:: The data ::

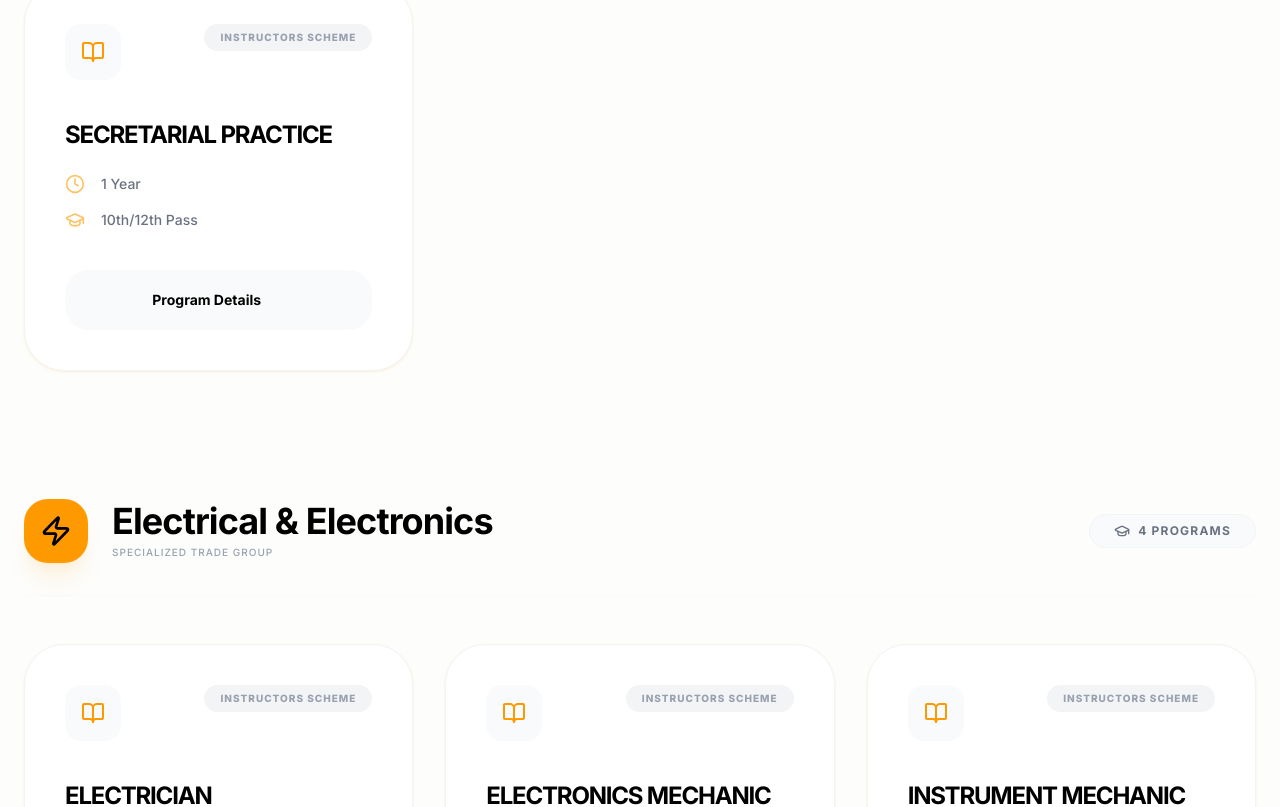
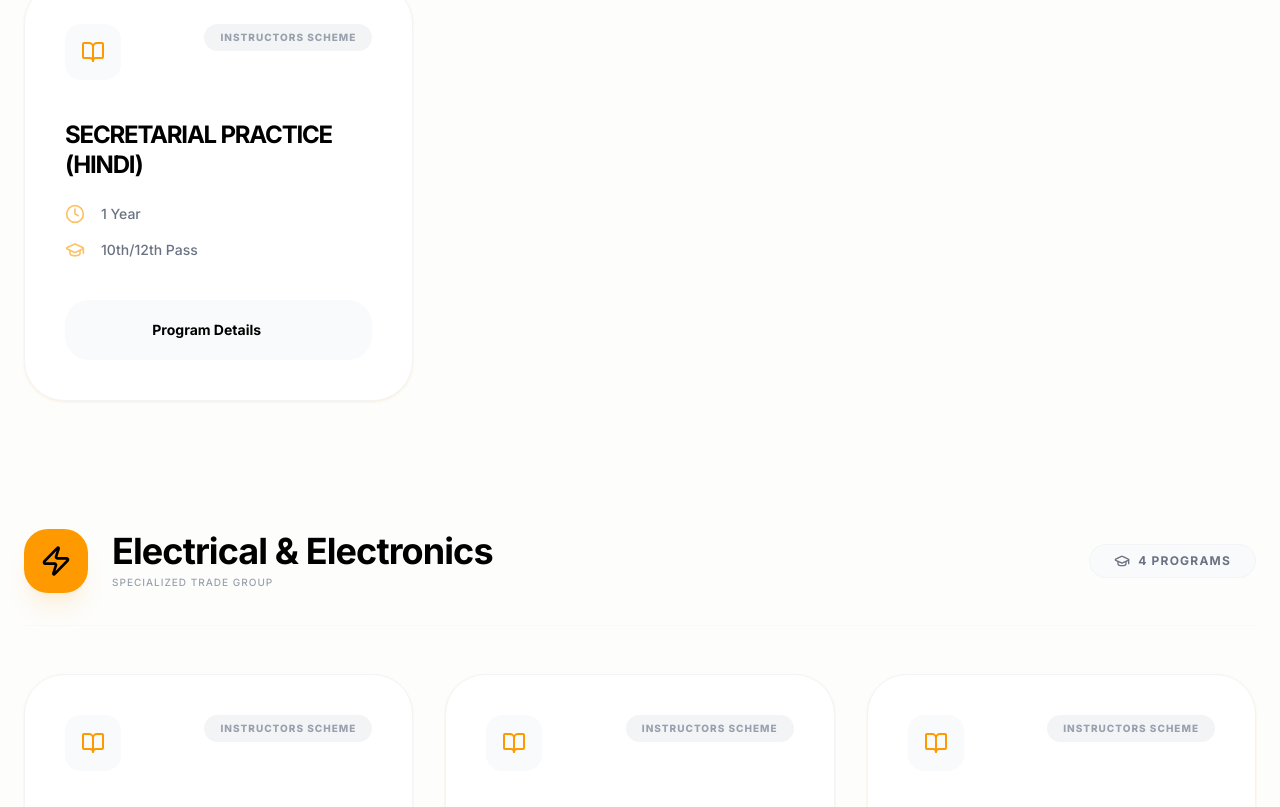
Before and after one commit to SinghHarshit2024/ITOT-LKO-WEBSITE, a React (Vite) app: page /courses in a window 1280 px wide. Shown: the part 1420-2227 px from the top of the page. Built offline with nearby package versions, Linux system fonts and the light colour scheme.

Commit message:
fix: Update course names for clarity
Refine the names of several courses within the Courses page to be more descriptive and accurately reflect their content. This improves user understanding of the available training programs.

```diff
--- a/src/pages/Courses.tsx
+++ b/src/pages/Courses.tsx
@@ -59,7 +59,7 @@ const Courses = () => {
           description: "Focuses on administrative excellence, digital office tools, communication skills, and organizational management."
         },
         {
-          name: "Secretarial Practice",
+          name: "Secretarial Practice (Hindi)",
           duration: "1 Year",
           eligibility: "10th/12th Pass",
           category: "IT & Digital Services",
@@ -98,7 +98,7 @@ const Courses = () => {
           description: "Training in process control instrumentation, calibration, and maintenance of industrial sensors."
         },
         {
-          name: "RAC Mechanic",
+          name: "Mechanic Refrigeration and Air-Conditioning",
           duration: "1 Year",
           eligibility: "10th Pass + ITI",
           category: "Electrical & Electronics",
@@ -144,6 +144,30 @@ const Courses = () => {
           prospects: ["Sanitation Trainer", "Site Supervisor", "Contractor"],
           description: "Training in modern sanitation systems, blueprint reading, and industrial plumbing solutions."
         },
+        {
+          name: "Draughtsman Mechanical",
+          duration: "1 Year",
+          eligibility: "10th Pass + ITI",
+          category: "Mechanical & Civil Works",
+          prospects: ["Mechanical CAD Instructor", "Design Engineer Assistant", "Drafting Consultant"],
+          description: "Comprehensive training in mechanical engineering drawings, machine component design, and CAD standards."
+        },
+        {
+          name: "Mechanic Diesel",
+          duration: "1 Year",
+          eligibility: "10th Pass + ITI",
+          category: "Mechanical & Civil Works",
+          prospects: ["Diesel Engine Trainer", "Heavy Vehicle Consultant", "Service Manager"],
+          description: "Specialized training in maintenance, troubleshooting, and repair of various diesel engine systems."
+        },
+        {
+          name: "Mechanic Tractor",
+          duration: "1 Year",
+          eligibility: "10th Pass + ITI",
+          category: "Mechanical & Civil Works",
+          prospects: ["Agricultural Machinery Trainer", "Farm Equipment Consultant", "Service Supervisor"],
+          description: "Focuses on the maintenance and repair of agricultural tractors and allied equipment used in farming."
+        },
       ]
     },
     {
@@ -174,6 +198,14 @@ const Courses = () => {
           category: "Creative & Lifestyle",
           prospects: ["Industrial Sewing Expert", "Production Manager", "Textile Trainer"],
           description: "Industrial sewing techniques, textile technology, and mass-production efficiency."
+        },
+        {
+          name: "Painting Technology",
+          duration: "1 Year",
+          eligibility: "10th Pass + ITI",
+          category: "Creative & Lifestyle",
+          prospects: ["Surface Finishing Trainer", "Industrial Painter", "Coating Consultant"],
+          description: "Covers advanced spray painting techniques, surface preparation, and industrial coating technologies."
         },
       ]
     }
```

:::

■ Problem requirements: Find the number of lines in the material above that contain the word "techniques"; write that number and nothing else.

■ Output of the task: 2